Haiti Trip Part 3 - The Children

Kids tug on my heart strings. They're so innocent. Pure. There's something that feels so wrong about the fact that there are kids all over the world that live in dangerous, unhealthy environments. Many Haitian children don't have advocates. You just don't really see that in the US. Here, if a parent is unwilling to be an advocate there is usually a family member, friend, social worker, or judge that is willing to fill that role. These pictures evoke a few different emotions in me, some conflicting. Sadness, confusion, simple joy, anger. It's ok to feel a mix of emotions - it's a complex situation that is so much bigger than you or I.

Toms shoes sent a TON of shoes to the mission where I was staying. One of the teams that was volunteering there went all over the NW Haiti region to pass out the shoes. It was cool to see the little kiddos running around in their new shoes! Interesting side note: Toms asks that when people hand out the shoes they not speak of Jesus or any particular religion.
There is an infant orphanage on the mission campus. This place was both fun and heartbreaking. I loved holding the sweet little babies, but felt very sad leaving them knowing that their care {though better than many kids in Haiti} would be in inadequate.
Meal time! I tried to figure out what they were eating. It looked like some type of gravy to me. 
One day we traveled to La Baie - about an hour away. It's a more rural area. I'll blog more about that day in another post. 

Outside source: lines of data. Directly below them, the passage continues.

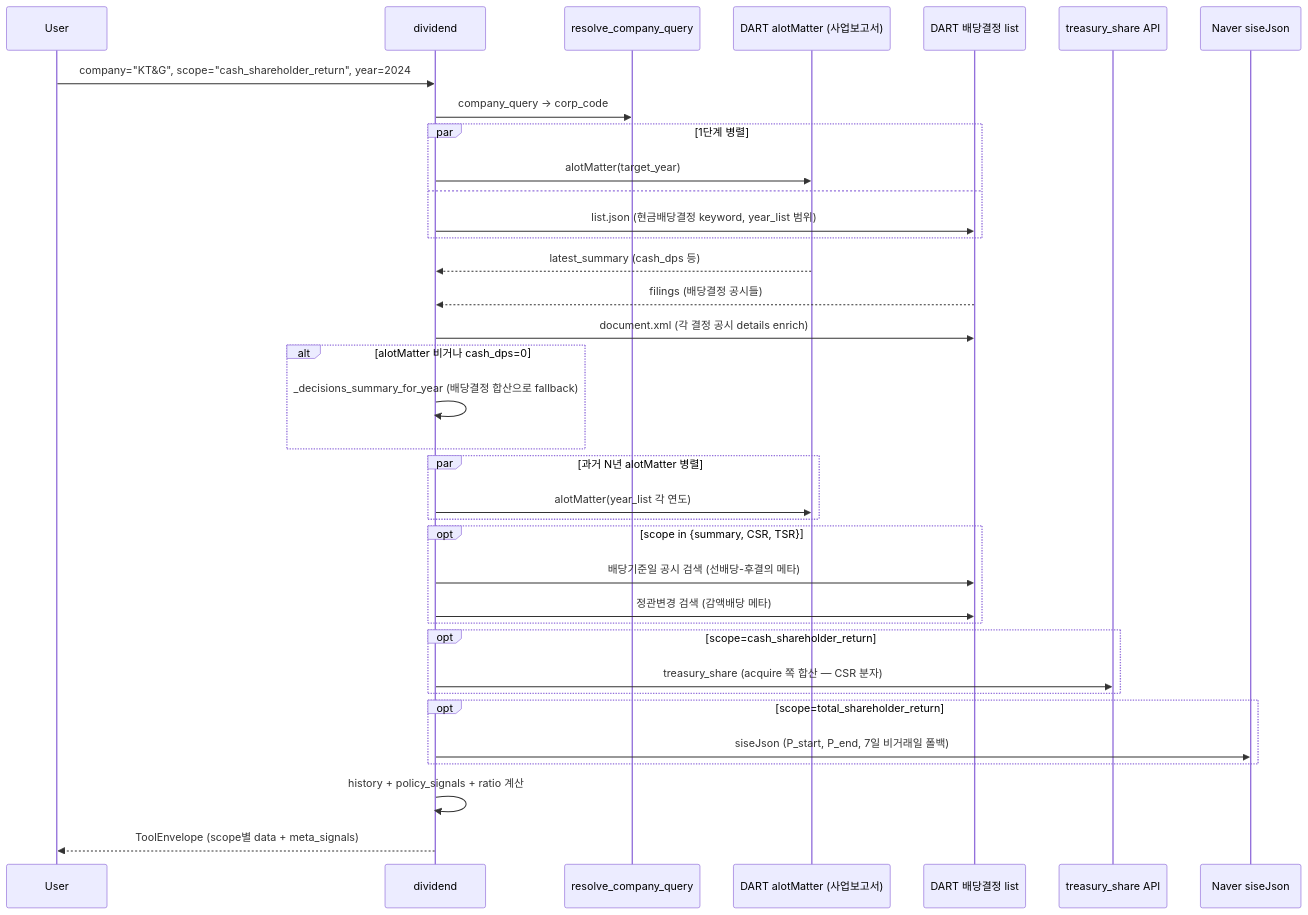
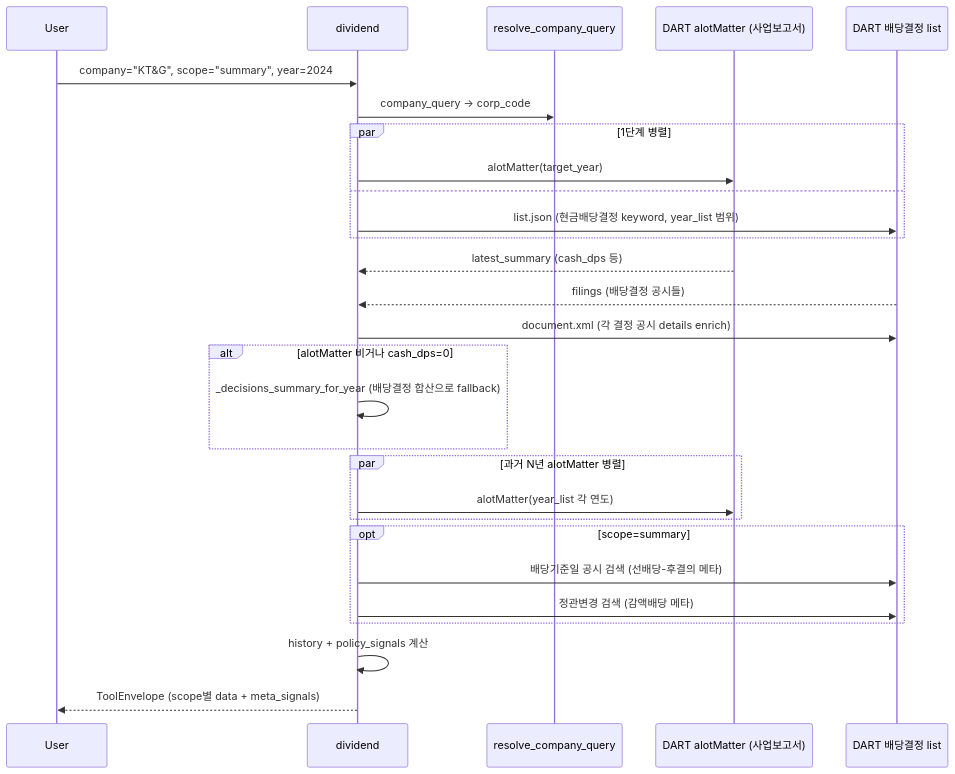
Before and after one commit to MarcoYou/open-proxy-mcp: the diagram in wiki/tools/dividend.md, drawn with Mermaid. The commit also changed other lines of this file and 9 other files, not shown here.

````diff
--- a/wiki/tools/dividend.md
+++ b/wiki/tools/dividend.md
@@ -107,38 +86,30 @@
 ```mermaid
 sequenceDiagram
     participant U as User
     participant T as dividend
     participant R as resolve_company_query
     participant DA as DART alotMatter (사업보고서)
     participant DD as DART 배당결정 list
-    participant TS as treasury_share API
-    participant N as Naver siseJson
-    U->>T: company="KT&G", scope="cash_shareholder_return", year=2024
+    U->>T: company="KT&G", scope="summary", year=2024
     T->>R: company_query → corp_code
     par 1단계 병렬
         T->>DA: alotMatter(target_year)
     and
         T->>DD: list.json (현금배당결정 keyword, year_list 범위)
     end
     DA-->>T: latest_summary (cash_dps 등)
     DD-->>T: filings (배당결정 공시들)
     T->>DD: document.xml (각 결정 공시 details enrich)
     alt alotMatter 비거나 cash_dps=0
         T->>T: _decisions_summary_for_year (배당결정 합산으로 fallback)
     end
     par 과거 N년 alotMatter 병렬
         T->>DA: alotMatter(year_list 각 연도)
     end
-    opt scope in {summary, CSR, TSR}
+    opt scope=summary
         T->>DD: 배당기준일 공시 검색 (선배당-후결의 메타)
         T->>DD: 정관변경 검색 (감액배당 메타)
     end
-    opt scope=cash_shareholder_return
-        T->>TS: treasury_share (acquire 쪽 합산 — CSR 분자)
-    end
-    opt scope=total_shareholder_return
-        T->>N: siseJson (P_start, P_end, 7일 비거래일 폴백)
-    end
-    T->>T: history + policy_signals + ratio 계산
+    T->>T: history + policy_signals 계산
     T-->>U: ToolEnvelope (scope별 data + meta_signals)
 ```
````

Christy is on the left below. Oh my goodness she was so sweet! Her dad is a physician in Port au Prince, but they don't have any ophthalmologists there. One of her eyes crosses in, so our pediatric ophthalmologist did a pretty quick surgery and fixed her up. The surgeon was in surgery for quite a while so she hung out with us in clinic for a  few hours. After about 30 minutes she was running the place!

On the right is a picture of a super cool mom and her son, M, whom she and her husband are trying to adopt {along with his sister}. Haiti's adoption laws state that you have to be at least 35 years old to adopt. WHAT?! They're the poorest country in the western hemisphere with a huge overpopulation and orphan problem and they so strongly limit who can adopt?! That's nuts to me. I'll blog about this family's Haitian ministry soon so you can learn more about them.
The girl in the red shirt runs the special needs orphanage and is way cool. She LOVES living in Haiti and taking care of those kiddos. This little boy is in one of her outreach programs and has severe autism. His smile could light up a room, though! He had strabismus surgery (crossed eyes).
Ugh. I just want to eat these kids up. I don't have my flip camera with me today, but tomorrow I'll blog a video that shows these kids in action. It. Will. Melt. Your. Heart.
This girl is only 17 and has been in prostitution for a few years. Prostitution is a big problem in Haiti. Lack of leadership, financial resources and education all contribute to this issue. I heard stories of disabled, blind women in prostitution - just kills me. I mean, can you imagine?? She has some type of tumor, but the surgeons didn't know what kind. They took a biopsy home with them and will hopefully learn more about how to best take care of her for their next trip.
These kiddos are from the St. Louis du Nord community. Due to the high mortality rate for kids under the age of 5 (50%!) many parents don't name their children for a while. The little boys on the right didn't have names yet.

Random fact: there was a Mizzou student and an Arkansas student on this trip. None of us knew the others, but how random to have those type of connections meet up in Haiti. Sean in the picture below is from Mizzou.
This little girl, Miriam, had her second corneal transplant this trip! She had her first last year. This is Dr. Moyes in the photo, someone I work with and is from the Kansas City area.
This image is burned into my mind. Tears are welling up in my eyes as I write this. When I walked close to these babies they would all reach for someone to pick them up. I wish I had 5 arms! I tried to rotate holding these babies, but they did not like to be put down. That was really hard for me. It's seems silly for me to write what was hard for me, considering what is hard for these kids every day. I felt like I could never do enough - so overwhelmed by the whole experience.

This little guy is 12 years old, 5 feet tall and 41 pounds. He has been in the special needs orphanage for two years and is dearly loved by the staff and volunteers there. I think he probably has some sort of absorption issue - he's getting the same meals as the other kids who do not look like this, but he just isn't getting the nutrition he needs.
I'll end with this one because it's a happy one. These boys chased me around outside asking me to take their picture. They just giggled so hard when I showed them their picture from my camera. Their life is simple. Their life is much harder than mine. Their life will be full of seemingly insurmountable challenges. But they're happy, smiling and laughing. I learned a hard lesson in humility while in Haiti. Be joyful always.


  1. Very humbling; thank you for sharing!

  2. Thanks for sharing all this. That picture of the babies on the floor in the orphanage has been in my mind since I saw it when you posted on facebook. It breaks my heart. It is so hard to understand why we live so differently than much of the rest of the world. It makes me sick to think of all the things I want for, when some don't have enough to eat. It seems so easy to not think about it, when we don't see it often. I'm sure after going there you won't be able to easily forget. I'm happy to read about your experience! And those videos are precious.